§ **INSTRUCTIONS TO FOLLOW**
Go over the lines below, and when one contains the word "part", copy it.

§ **DATA EXCERPTS**
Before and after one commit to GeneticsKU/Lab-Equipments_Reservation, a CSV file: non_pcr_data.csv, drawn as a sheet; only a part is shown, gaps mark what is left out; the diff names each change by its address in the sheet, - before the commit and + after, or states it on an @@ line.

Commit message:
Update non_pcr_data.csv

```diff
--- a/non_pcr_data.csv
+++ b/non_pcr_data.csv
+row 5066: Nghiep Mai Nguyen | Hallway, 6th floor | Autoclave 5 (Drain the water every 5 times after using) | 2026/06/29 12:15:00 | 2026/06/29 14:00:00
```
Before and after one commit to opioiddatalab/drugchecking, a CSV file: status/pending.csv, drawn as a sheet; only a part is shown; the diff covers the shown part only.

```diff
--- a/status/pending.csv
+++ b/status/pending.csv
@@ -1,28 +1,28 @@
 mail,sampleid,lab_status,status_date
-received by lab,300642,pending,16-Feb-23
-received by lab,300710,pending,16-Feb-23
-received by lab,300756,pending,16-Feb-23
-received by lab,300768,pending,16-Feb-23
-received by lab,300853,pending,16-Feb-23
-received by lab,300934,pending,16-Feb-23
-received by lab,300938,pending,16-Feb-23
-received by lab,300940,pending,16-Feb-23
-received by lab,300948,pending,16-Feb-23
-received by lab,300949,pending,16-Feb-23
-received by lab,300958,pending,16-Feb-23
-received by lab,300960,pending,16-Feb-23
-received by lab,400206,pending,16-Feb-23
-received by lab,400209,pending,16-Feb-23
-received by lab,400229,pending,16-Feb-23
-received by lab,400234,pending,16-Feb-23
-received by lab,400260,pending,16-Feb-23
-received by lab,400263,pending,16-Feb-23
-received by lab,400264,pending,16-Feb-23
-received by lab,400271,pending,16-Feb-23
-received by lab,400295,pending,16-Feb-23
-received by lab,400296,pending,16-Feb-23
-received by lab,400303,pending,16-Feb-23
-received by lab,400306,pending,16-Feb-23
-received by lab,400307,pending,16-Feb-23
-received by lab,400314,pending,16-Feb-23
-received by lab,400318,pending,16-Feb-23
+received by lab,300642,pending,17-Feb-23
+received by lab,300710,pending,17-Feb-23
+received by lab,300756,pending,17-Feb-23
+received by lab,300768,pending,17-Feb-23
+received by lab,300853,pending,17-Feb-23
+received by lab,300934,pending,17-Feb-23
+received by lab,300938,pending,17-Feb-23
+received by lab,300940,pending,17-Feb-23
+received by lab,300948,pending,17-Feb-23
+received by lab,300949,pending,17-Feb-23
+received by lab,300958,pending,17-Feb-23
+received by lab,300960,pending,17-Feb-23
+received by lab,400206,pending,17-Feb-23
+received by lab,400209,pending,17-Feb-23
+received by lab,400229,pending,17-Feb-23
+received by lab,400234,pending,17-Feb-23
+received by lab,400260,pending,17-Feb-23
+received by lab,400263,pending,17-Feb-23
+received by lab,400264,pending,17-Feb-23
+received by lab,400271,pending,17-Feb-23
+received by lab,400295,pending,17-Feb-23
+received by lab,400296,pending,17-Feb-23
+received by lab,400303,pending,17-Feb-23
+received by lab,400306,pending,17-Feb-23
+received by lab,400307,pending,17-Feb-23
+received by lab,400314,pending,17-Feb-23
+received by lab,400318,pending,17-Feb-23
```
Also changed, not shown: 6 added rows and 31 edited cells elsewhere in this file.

§ **EXERCISE RESPONSE**
Before and after one commit to GeneticsKU/Lab-Equipments_Reservation, a CSV file: non_pcr_data.csv, drawn as a sheet; only a part is shown, gaps mark what is left out; the diff names each change by its address in the sheet, - before the commit and + after, or states it on an @@ line.
Before and after one commit to opioiddatalab/drugchecking, a CSV file: status/pending.csv, drawn as a sheet; only a part is shown; the diff covers the shown part only.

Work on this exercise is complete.